The Brown Bear (109 Norfolk Street, S1 2JE) is one of the oldest pubs in Sheffield city centre. It is a square-set Georgian building, with a fine pediment above the single door, with the public bar to the right and the lounge to the left. The pub features walls covered with theatre posters from the nearby Crucible and Lyceum Theatres and is one of five Samuel Smith pubs in Sheffield.
97–117 Norfolk Street (including the Brown Bear) was grade II listed in 1972. It was built late 1700’s to 1875, predating most of the buildings in the surrounding area (which include the Town Hall). There has been a pub on the site for over 200 years. It was probably named after the bear baiting pit which was in the botanical gardens. The pit closed in the 1870s when a curious child got too near and was killed by the two resident bears.
In the 1920’s, the Brown Bear had a game called ” bumble puppy, ” a version of the centuries old game of ‘Trou Madame,’ which is still played in Belgium and France. Played on a raised board, balls were rolled down a sloping top towards nine numbered arches.

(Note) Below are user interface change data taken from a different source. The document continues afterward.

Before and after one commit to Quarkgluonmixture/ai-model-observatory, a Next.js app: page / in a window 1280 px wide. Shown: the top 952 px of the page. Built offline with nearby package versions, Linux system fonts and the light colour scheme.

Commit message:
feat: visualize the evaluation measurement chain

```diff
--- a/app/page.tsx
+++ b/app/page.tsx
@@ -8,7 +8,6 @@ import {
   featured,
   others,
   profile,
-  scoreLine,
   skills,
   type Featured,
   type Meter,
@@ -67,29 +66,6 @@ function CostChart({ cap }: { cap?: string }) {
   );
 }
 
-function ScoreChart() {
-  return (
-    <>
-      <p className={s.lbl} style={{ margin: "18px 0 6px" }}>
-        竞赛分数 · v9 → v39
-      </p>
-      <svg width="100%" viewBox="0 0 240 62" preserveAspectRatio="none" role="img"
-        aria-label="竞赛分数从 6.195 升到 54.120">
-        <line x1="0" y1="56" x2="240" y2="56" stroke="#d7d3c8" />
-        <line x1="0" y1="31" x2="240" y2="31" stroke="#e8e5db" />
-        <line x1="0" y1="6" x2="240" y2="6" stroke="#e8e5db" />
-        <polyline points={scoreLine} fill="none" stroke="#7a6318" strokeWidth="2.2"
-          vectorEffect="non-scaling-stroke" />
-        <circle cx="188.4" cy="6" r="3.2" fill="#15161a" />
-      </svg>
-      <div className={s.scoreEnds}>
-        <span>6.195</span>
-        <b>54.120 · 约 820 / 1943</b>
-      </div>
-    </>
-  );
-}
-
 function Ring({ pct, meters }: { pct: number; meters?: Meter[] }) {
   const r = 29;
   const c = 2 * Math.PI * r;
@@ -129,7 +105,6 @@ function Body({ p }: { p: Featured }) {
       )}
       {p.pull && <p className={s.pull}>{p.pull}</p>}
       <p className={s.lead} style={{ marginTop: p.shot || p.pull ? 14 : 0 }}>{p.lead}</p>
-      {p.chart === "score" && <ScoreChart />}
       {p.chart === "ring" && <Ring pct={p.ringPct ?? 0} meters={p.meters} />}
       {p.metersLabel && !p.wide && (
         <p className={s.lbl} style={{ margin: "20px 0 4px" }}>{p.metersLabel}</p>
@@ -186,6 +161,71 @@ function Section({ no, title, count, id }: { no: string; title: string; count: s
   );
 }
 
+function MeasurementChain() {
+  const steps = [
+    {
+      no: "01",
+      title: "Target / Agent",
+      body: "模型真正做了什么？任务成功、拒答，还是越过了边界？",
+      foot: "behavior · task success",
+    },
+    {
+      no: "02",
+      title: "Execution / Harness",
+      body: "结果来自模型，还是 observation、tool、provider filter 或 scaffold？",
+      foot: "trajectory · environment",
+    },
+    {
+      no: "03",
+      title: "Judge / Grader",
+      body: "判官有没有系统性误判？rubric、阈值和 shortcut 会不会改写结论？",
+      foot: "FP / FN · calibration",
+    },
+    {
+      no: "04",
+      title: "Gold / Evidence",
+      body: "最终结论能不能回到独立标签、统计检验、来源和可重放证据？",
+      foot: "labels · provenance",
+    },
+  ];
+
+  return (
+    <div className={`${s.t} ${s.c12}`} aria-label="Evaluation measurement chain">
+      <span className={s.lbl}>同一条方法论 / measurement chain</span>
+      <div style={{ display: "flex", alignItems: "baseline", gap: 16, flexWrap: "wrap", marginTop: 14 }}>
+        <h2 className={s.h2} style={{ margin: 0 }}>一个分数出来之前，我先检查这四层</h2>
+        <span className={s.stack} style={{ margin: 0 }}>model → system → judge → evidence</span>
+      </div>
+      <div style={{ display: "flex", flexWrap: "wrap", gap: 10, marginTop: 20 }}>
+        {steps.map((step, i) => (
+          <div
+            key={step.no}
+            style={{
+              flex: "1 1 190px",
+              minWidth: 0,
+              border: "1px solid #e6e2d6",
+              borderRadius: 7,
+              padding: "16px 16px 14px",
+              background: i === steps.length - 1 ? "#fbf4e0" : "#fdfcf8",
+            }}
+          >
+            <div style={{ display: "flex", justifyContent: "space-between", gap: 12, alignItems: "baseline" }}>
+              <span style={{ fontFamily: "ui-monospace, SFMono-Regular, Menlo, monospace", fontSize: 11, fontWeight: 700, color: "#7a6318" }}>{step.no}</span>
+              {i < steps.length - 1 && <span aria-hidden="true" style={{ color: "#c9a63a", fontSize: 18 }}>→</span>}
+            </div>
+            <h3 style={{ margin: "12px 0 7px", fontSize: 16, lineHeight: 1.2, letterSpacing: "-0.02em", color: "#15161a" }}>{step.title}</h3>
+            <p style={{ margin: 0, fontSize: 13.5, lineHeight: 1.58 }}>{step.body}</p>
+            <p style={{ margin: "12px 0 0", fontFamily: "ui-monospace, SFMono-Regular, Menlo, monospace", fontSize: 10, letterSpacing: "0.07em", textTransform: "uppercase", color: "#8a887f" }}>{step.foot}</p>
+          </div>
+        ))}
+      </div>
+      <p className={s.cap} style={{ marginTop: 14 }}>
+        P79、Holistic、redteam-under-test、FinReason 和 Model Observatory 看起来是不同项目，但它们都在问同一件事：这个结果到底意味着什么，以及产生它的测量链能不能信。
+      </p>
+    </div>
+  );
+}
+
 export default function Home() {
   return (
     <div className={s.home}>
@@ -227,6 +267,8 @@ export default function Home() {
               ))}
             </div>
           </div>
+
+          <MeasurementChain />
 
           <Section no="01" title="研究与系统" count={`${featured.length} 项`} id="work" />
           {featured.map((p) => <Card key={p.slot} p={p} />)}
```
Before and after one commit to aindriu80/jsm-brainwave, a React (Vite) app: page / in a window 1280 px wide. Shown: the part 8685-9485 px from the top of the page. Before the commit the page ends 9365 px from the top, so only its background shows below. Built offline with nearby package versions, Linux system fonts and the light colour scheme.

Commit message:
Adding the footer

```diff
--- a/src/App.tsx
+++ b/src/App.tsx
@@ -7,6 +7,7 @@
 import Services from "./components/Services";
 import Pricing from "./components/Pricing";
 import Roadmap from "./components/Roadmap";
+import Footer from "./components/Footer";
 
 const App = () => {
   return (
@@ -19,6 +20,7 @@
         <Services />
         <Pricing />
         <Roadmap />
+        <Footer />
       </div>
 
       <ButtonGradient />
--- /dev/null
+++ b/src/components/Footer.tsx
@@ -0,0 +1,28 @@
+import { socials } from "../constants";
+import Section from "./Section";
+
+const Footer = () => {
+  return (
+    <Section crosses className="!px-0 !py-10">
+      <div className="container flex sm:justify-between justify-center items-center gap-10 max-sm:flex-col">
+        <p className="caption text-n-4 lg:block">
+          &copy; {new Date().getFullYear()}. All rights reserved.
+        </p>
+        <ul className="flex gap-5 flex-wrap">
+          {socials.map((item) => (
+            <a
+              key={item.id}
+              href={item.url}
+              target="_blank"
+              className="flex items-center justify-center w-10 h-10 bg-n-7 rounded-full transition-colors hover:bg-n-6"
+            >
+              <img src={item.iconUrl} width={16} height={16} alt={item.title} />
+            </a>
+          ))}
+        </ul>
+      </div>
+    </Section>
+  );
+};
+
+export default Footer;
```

The Brown Bear was bought by Sheffield Corporation in the 1930’s. The pub survived the Sheffield blitz and planners in the 50s and 60s. In 1981, when the lease was up for renewal, a stipulation was included that the character of the pub could not be altered. The winning bidder was John Smiths who had been lease holders since 1955. The pub was in the first CAMRA Good Beer Guide (1974). However, it was erroneously named, the ‘Brown Bull.’
About ten years ago, the premises were taken over by Samuel Smith. There was an extensive facelift soon after: a rare example of a typical 18th.Century Sheffield house being restored to how it used to look.